_Work task_
Return each record word for word and omit the pictures.

_Stored data_
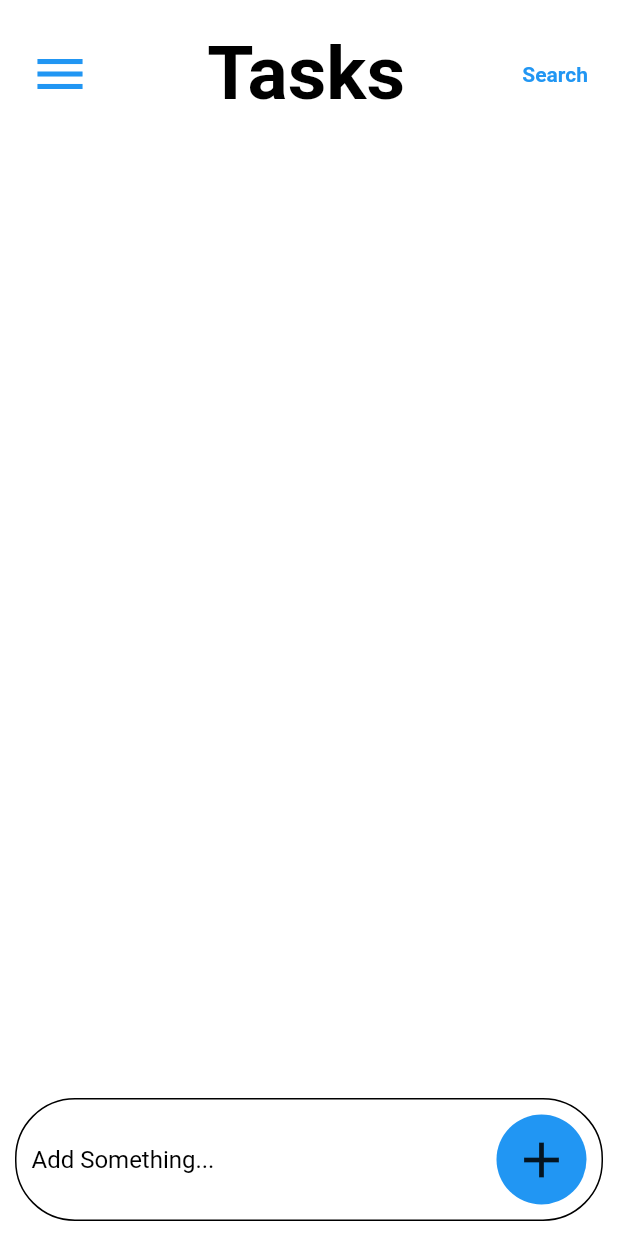
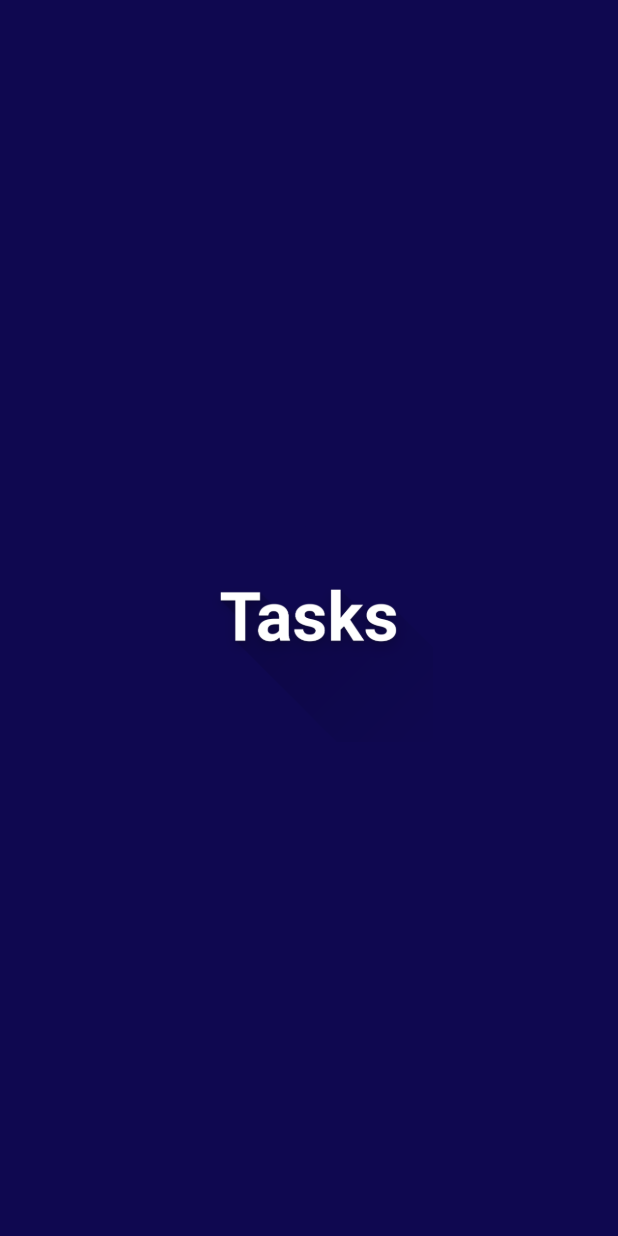
Before and after one commit to josephjose1234/tasks_flutter_project, a Flutter app: the first screen one second after launch, on a phone screen of 412 x 824 dp. Run offline on Flutter 3.47's test engine with Material 2 defaults, Android fonts, the light colour scheme and no system bars; our stand-ins replace shared_preferences.

Commit message:
Fixed some Bugs Added LaunchScreen/SplashScreen Added Icons

```diff
--- a/lib/homepage.dart
+++ b/lib/homepage.dart
@@ -90,41 +90,21 @@ class _HomePageState extends State<HomePage> {
         body: Column(
           children: [
             ///AppBar
-            Container(
-              margin: EdgeInsets.all(20),
-              child: Row(
-                mainAxisAlignment: MainAxisAlignment.spaceBetween,
-                children: [
-                  Icon(
-                    Icons.menu,
-                    size: 40,
-                    color: Colors.blue,
-                  ),
-                  Container(
-                    alignment: Alignment.centerLeft,
-                    // margin: EdgeInsets.all(),
-                    child: Text(
-                      'Tasks',
-                      style: TextStyle(
-                          fontSize: 50,
-                          fontWeight: FontWeight.bold,
-                          color: themeProvider.isDarkMode
-                              ? Colors.white
-                              : Colors.black),
-                    ),
-                  ),
-                  // Icon(Icons.search,
-                  // size: 30,color:Colors.blue,
-                  // ),
-                  Text('Search',
-                      style: TextStyle(
-                          color: Colors.blue, fontWeight: FontWeight.bold))
+            AppBar(themeProvider: themeProvider),
+
+            ///ListOfTasks
+            ListTasks(themeProvider),
+
+            ///AddButton
+            AddSection(themeProvider),
           ],
         ),
       ),
-
-            ///ListOfTasks
-            Expanded(
+    );
+  }
+///List Tasks
+  Expanded ListTasks(ThemeProvider themeProvider) {
+    return Expanded(
             child: ListView.builder(
               itemCount: TaskList.length,
               itemBuilder: (context, index) {
@@ -172,13 +152,17 @@ class _HomePageState extends State<HomePage> {
                 );
               },
             ),
-            ),
-
-            ///AddButton
-            Container(
+          );
+  }
+//AddSection
+  Container AddSection(ThemeProvider themeProvider) {
+    return Container(
             padding: EdgeInsets.all(10),
             margin: EdgeInsets.all(10),
             decoration: BoxDecoration(
+               color: themeProvider.isDarkMode
+                        ? Color.fromRGBO(27, 27, 31, 1)
+                        : Color.fromRGBO(230, 230, 238, 1),
               border: Border.all(width: 1),
               borderRadius: BorderRadius.circular(40),
             ),
@@ -221,9 +205,50 @@ class _HomePageState extends State<HomePage> {
                 ),
               ],
             ),
+          );
+  }
+}
+///AppBar
+class AppBar extends StatelessWidget {
+  const AppBar({
+    super.key,
+    required this.themeProvider,
+  });
+
+  final ThemeProvider themeProvider;
+
+  @override
+  Widget build(BuildContext context) {
+    return Container(
+      margin: EdgeInsets.all(20),
+      child: Row(
+        mainAxisAlignment: MainAxisAlignment.spaceBetween,
+        children: [
+          Icon(
+            Icons.menu,
+            size: 40,
+            color: Colors.blue,
           ),
+          Container(
+            alignment: Alignment.centerLeft,
+            // margin: EdgeInsets.all(),
+            child: Text(
+              'Tasks',
+              style: TextStyle(
+                  fontSize: 50,
+                  fontWeight: FontWeight.bold,
+                  color: themeProvider.isDarkMode
+                      ? Colors.white
+                      : Colors.black),
+            ),
+          ),
+          Icon(Icons.search,
+          size: 40,color:Colors.blue,
+          ),
+          // Text('Search',
+          //     style: TextStyle(
+          //         color: Colors.blue, fontWeight: FontWeight.bold))
         ],
-        ),
       ),
     );
   }
--- /dev/null
+++ b/lib/launchScreen.dart
@@ -0,0 +1,62 @@
+import 'package:flutter/material.dart';
+import 'homepage.dart';
+
+class LaunchScreen extends StatefulWidget {
+  const LaunchScreen({Key? key});
+
+  @override
+  State<LaunchScreen> createState() => _LaunchScreenState();
+}
+
+class _LaunchScreenState extends State<LaunchScreen>
+    with SingleTickerProviderStateMixin {
+  late AnimationController _controller;
+  late Animation<double> _scaleAnimation;
+
+  @override
+  void initState() {
+    super.initState();
+    _controller = AnimationController(
+      vsync: this,
+      duration: Duration(seconds: 3),
+    );
+    _scaleAnimation = Tween(begin: 0.0, end: 1.0).animate(
+      CurvedAnimation(parent: _controller, curve: Curves.easeOut),
+    );
+    _controller.forward().then(
+      (_) {
+        Navigator.pushReplacement(
+          context,
+          MaterialPageRoute(
+            builder: (context) => HomePage(),
+          ),
+        );
+      },
+    );
+  }
+
+  @override
+  void dispose() {
+    _controller.dispose();
+    super.dispose();
+  }
+
+  @override
+  Widget build(BuildContext context) {
+    return Scaffold(
+      backgroundColor: Color.fromRGBO(15, 8, 80,1),
+      body: Center(
+        child: AnimatedBuilder(
+          animation: _controller,
+          builder: (context, child) {
+            return Transform.scale(
+              scale: _scaleAnimation.value,
+              child: child,
+            );
+          },
+          child: Image.asset('assets/play_store_512.png'),
+        ),
+      ),
+    );
+  }
+}
--- a/lib/main.dart
+++ b/lib/main.dart
@@ -3,6 +3,7 @@ import 'package:provider/provider.dart';
 import 'theme.dart';
 import 'package:flutter/services.dart';
 import 'homepage.dart';
+import 'launchScreen.dart';
 void main() {
   runApp( ChangeNotifierProvider<ThemeProvider>(
       create: (_) => ThemeProvider(),
@@ -17,7 +18,7 @@ class MyApp extends StatelessWidget {
   Widget build(BuildContext context) {
     return MaterialApp(
       debugShowCheckedModeBanner: false,
-      home:HomePage()
+      home:LaunchScreen()
     );
   }
 }
--- a/pubspec.yaml
+++ b/pubspec.yaml
@@ -62,8 +62,8 @@ flutter:
   uses-material-design: true
 
   # To add assets to your application, add an assets section, like this:
-  # assets:
-  #   - images/a_dot_burr.jpeg
+  assets:
+     - assets/play_store_512.png
   #   - images/a_dot_ham.jpeg
 
   # An image asset can refer to one or more resolution-specific "variants", see
```
Also changed, not shown: Screenshot_2023-07-09-08-44-29-550_com.miui.home.jpg (added), Screenshot_2023-07-09-09-07-02-744_com.example.tasks_flutter_project.jpg (added), Screenshot_2023-07-09-09-07-22-771_com.example.tasks_flutter_project.jpg (added), assets/play_store_512.png (added), 59 other files. Lines whose indentation alone changed are shown as unchanged.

_Output for this exercise_
Before and after one commit to josephjose1234/tasks_flutter_project, a Flutter app: the first screen one second after launch, on a phone screen of 412 x 824 dp. Run offline on Flutter 3.47's test engine with Material 2 defaults, Android fonts, the light colour scheme and no system bars; our stand-ins replace shared_preferences.

Commit message:
Fixed some Bugs Added LaunchScreen/SplashScreen Added Icons

```diff
--- a/lib/homepage.dart
+++ b/lib/homepage.dart
@@ -90,41 +90,21 @@ class _HomePageState extends State<HomePage> {
         body: Column(
           children: [
             ///AppBar
-            Container(
-              margin: EdgeInsets.all(20),
-              child: Row(
-                mainAxisAlignment: MainAxisAlignment.spaceBetween,
-                children: [
-                  Icon(
-                    Icons.menu,
-                    size: 40,
-                    color: Colors.blue,
-                  ),
-                  Container(
-                    alignment: Alignment.centerLeft,
-                    // margin: EdgeInsets.all(),
-                    child: Text(
-                      'Tasks',
-                      style: TextStyle(
-                          fontSize: 50,
-                          fontWeight: FontWeight.bold,
-                          color: themeProvider.isDarkMode
-                              ? Colors.white
-                              : Colors.black),
-                    ),
-                  ),
-                  // Icon(Icons.search,
-                  // size: 30,color:Colors.blue,
-                  // ),
-                  Text('Search',
-                      style: TextStyle(
-                          color: Colors.blue, fontWeight: FontWeight.bold))
+            AppBar(themeProvider: themeProvider),
+
+            ///ListOfTasks
+            ListTasks(themeProvider),
+
+            ///AddButton
+            AddSection(themeProvider),
           ],
         ),
       ),
-
-            ///ListOfTasks
-            Expanded(
+    );
+  }
+///List Tasks
+  Expanded ListTasks(ThemeProvider themeProvider) {
+    return Expanded(
             child: ListView.builder(
               itemCount: TaskList.length,
               itemBuilder: (context, index) {
@@ -172,13 +152,17 @@ class _HomePageState extends State<HomePage> {
                 );
               },
             ),
-            ),
-
-            ///AddButton
-            Container(
+          );
+  }
+//AddSection
+  Container AddSection(ThemeProvider themeProvider) {
+    return Container(
             padding: EdgeInsets.all(10),
             margin: EdgeInsets.all(10),
             decoration: BoxDecoration(
+               color: themeProvider.isDarkMode
+                        ? Color.fromRGBO(27, 27, 31, 1)
+                        : Color.fromRGBO(230, 230, 238, 1),
               border: Border.all(width: 1),
               borderRadius: BorderRadius.circular(40),
             ),
@@ -221,9 +205,50 @@ class _HomePageState extends State<HomePage> {
                 ),
               ],
             ),
+          );
+  }
+}
+///AppBar
+class AppBar extends StatelessWidget {
+  const AppBar({
+    super.key,
+    required this.themeProvider,
+  });
+
+  final ThemeProvider themeProvider;
+
+  @override
+  Widget build(BuildContext context) {
+    return Container(
+      margin: EdgeInsets.all(20),
+      child: Row(
+        mainAxisAlignment: MainAxisAlignment.spaceBetween,
+        children: [
+          Icon(
+            Icons.menu,
+            size: 40,
+            color: Colors.blue,
           ),
+          Container(
+            alignment: Alignment.centerLeft,
+            // margin: EdgeInsets.all(),
+            child: Text(
+              'Tasks',
+              style: TextStyle(
+                  fontSize: 50,
+                  fontWeight: FontWeight.bold,
+                  color: themeProvider.isDarkMode
+                      ? Colors.white
+                      : Colors.black),
+            ),
+          ),
+          Icon(Icons.search,
+          size: 40,color:Colors.blue,
+          ),
+          // Text('Search',
+          //     style: TextStyle(
+          //         color: Colors.blue, fontWeight: FontWeight.bold))
         ],
-        ),
       ),
     );
   }
--- /dev/null
+++ b/lib/launchScreen.dart
@@ -0,0 +1,62 @@
+import 'package:flutter/material.dart';
+import 'homepage.dart';
+
+class LaunchScreen extends StatefulWidget {
+  const LaunchScreen({Key? key});
+
+  @override
+  State<LaunchScreen> createState() => _LaunchScreenState();
+}
+
+class _LaunchScreenState extends State<LaunchScreen>
+    with SingleTickerProviderStateMixin {
+  late AnimationController _controller;
+  late Animation<double> _scaleAnimation;
+
+  @override
+  void initState() {
+    super.initState();
+    _controller = AnimationController(
+      vsync: this,
+      duration: Duration(seconds: 3),
+    );
+    _scaleAnimation = Tween(begin: 0.0, end: 1.0).animate(
+      CurvedAnimation(parent: _controller, curve: Curves.easeOut),
+    );
+    _controller.forward().then(
+      (_) {
+        Navigator.pushReplacement(
+          context,
+          MaterialPageRoute(
+            builder: (context) => HomePage(),
+          ),
+        );
+      },
+    );
+  }
+
+  @override
+  void dispose() {
+    _controller.dispose();
+    super.dispose();
+  }
+
+  @override
+  Widget build(BuildContext context) {
+    return Scaffold(
+      backgroundColor: Color.fromRGBO(15, 8, 80,1),
+      body: Center(
+        child: AnimatedBuilder(
+          animation: _controller,
+          builder: (context, child) {
+            return Transform.scale(
+              scale: _scaleAnimation.value,
+              child: child,
+            );
+          },
+          child: Image.asset('assets/play_store_512.png'),
+        ),
+      ),
+    );
+  }
+}
--- a/lib/main.dart
+++ b/lib/main.dart
@@ -3,6 +3,7 @@ import 'package:provider/provider.dart';
 import 'theme.dart';
 import 'package:flutter/services.dart';
 import 'homepage.dart';
+import 'launchScreen.dart';
 void main() {
   runApp( ChangeNotifierProvider<ThemeProvider>(
       create: (_) => ThemeProvider(),
@@ -17,7 +18,7 @@ class MyApp extends StatelessWidget {
   Widget build(BuildContext context) {
     return MaterialApp(
       debugShowCheckedModeBanner: false,
-      home:HomePage()
+      home:LaunchScreen()
     );
   }
 }
--- a/pubspec.yaml
+++ b/pubspec.yaml
@@ -62,8 +62,8 @@ flutter:
   uses-material-design: true
 
   # To add assets to your application, add an assets section, like this:
-  # assets:
-  #   - images/a_dot_burr.jpeg
+  assets:
+     - assets/play_store_512.png
   #   - images/a_dot_ham.jpeg
 
   # An image asset can refer to one or more resolution-specific "variants", see
```
Also changed, not shown: Screenshot_2023-07-09-08-44-29-550_com.miui.home.jpg (added), Screenshot_2023-07-09-09-07-02-744_com.example.tasks_flutter_project.jpg (added), Screenshot_2023-07-09-09-07-22-771_com.example.tasks_flutter_project.jpg (added), assets/play_store_512.png (added), 59 other files. Lines whose indentation alone changed are shown as unchanged.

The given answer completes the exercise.